TASK PROMPT
What is needed here is an exact repetition of the records below, beginning at the line that has "Before and after one commit to marshaale/learn-matplotlib, a" and stopping after the line that has "Also changed, not shown: parts of 4".

(SUPPLIED MATERIAL begins)

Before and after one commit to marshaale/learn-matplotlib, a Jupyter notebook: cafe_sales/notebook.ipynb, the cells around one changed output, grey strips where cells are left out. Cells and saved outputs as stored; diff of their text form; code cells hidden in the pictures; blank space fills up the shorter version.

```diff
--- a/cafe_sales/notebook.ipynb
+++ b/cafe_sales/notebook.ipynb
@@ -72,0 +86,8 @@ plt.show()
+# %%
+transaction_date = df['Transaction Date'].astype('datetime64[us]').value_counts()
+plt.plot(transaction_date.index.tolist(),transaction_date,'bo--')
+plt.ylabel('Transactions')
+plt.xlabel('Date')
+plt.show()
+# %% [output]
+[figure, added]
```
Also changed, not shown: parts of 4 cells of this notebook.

(SUPPLIED MATERIAL ends)
(SUPPLIED MATERIAL begins)

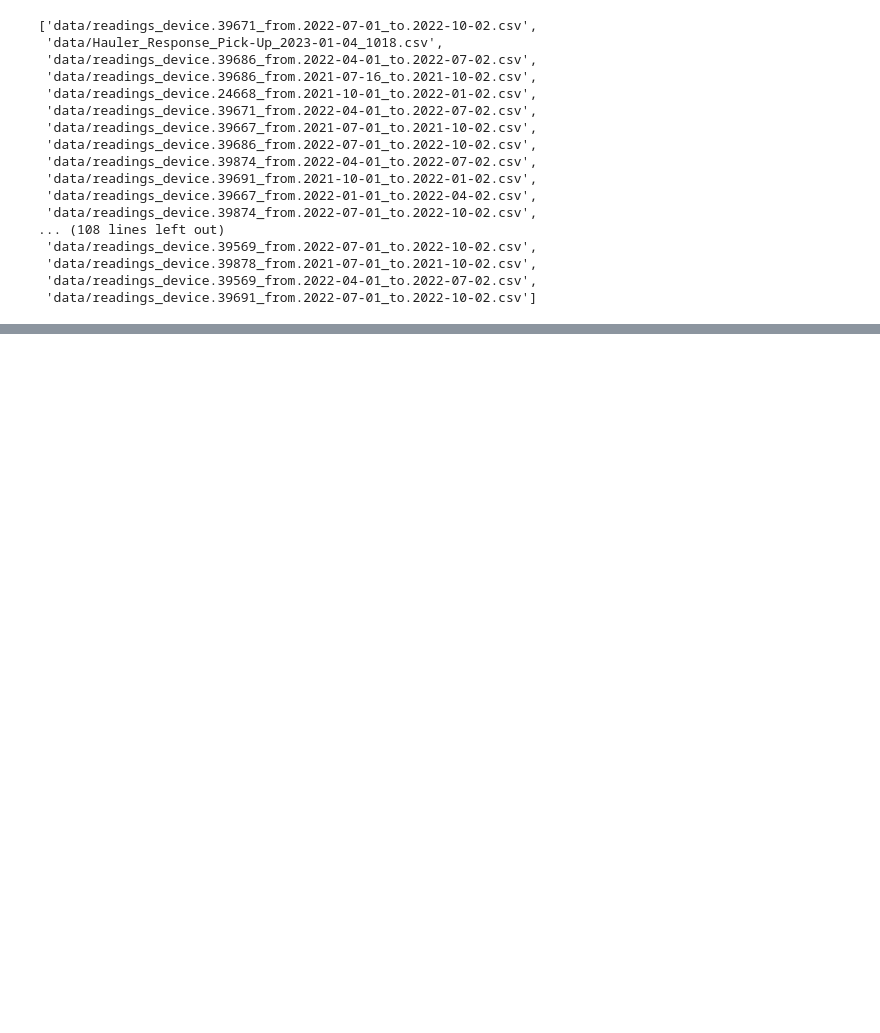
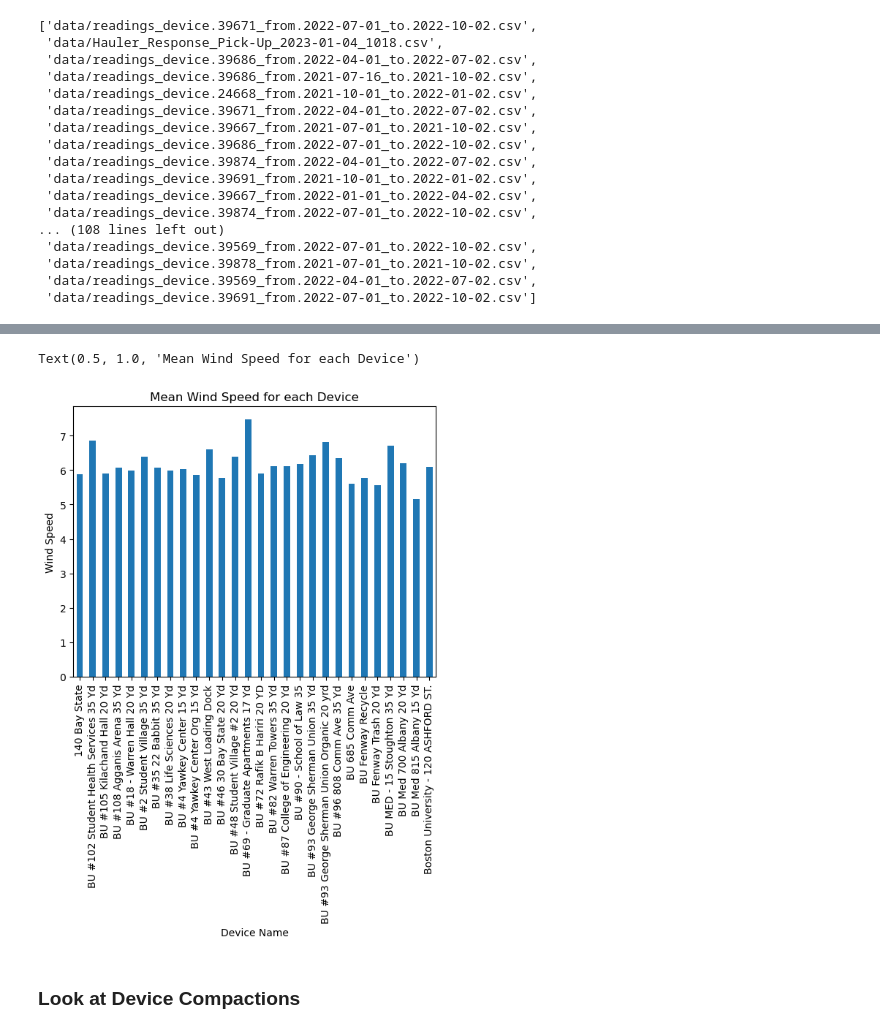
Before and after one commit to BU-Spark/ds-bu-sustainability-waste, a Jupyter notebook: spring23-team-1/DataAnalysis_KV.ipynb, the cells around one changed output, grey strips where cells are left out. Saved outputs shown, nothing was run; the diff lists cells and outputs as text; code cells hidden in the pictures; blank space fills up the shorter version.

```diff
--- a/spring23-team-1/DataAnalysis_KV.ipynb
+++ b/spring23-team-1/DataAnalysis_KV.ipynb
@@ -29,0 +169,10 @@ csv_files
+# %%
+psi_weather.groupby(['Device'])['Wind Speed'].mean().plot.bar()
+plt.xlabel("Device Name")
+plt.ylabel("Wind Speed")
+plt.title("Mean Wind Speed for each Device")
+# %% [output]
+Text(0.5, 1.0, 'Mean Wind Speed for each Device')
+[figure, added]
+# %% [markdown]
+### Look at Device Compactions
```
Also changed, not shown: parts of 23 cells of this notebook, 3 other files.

(SUPPLIED MATERIAL ends)

EXERCISE RESULT
Before and after one commit to marshaale/learn-matplotlib, a Jupyter notebook: cafe_sales/notebook.ipynb, the cells around one changed output, grey strips where cells are left out. Cells and saved outputs as stored; diff of their text form; code cells hidden in the pictures; blank space fills up the shorter version.

```diff
--- a/cafe_sales/notebook.ipynb
+++ b/cafe_sales/notebook.ipynb
@@ -72,0 +86,8 @@ plt.show()
+# %%
+transaction_date = df['Transaction Date'].astype('datetime64[us]').value_counts()
+plt.plot(transaction_date.index.tolist(),transaction_date,'bo--')
+plt.ylabel('Transactions')
+plt.xlabel('Date')
+plt.show()
+# %% [output]
+[figure, added]
```
Also changed, not shown: parts of 4 cells of this notebook.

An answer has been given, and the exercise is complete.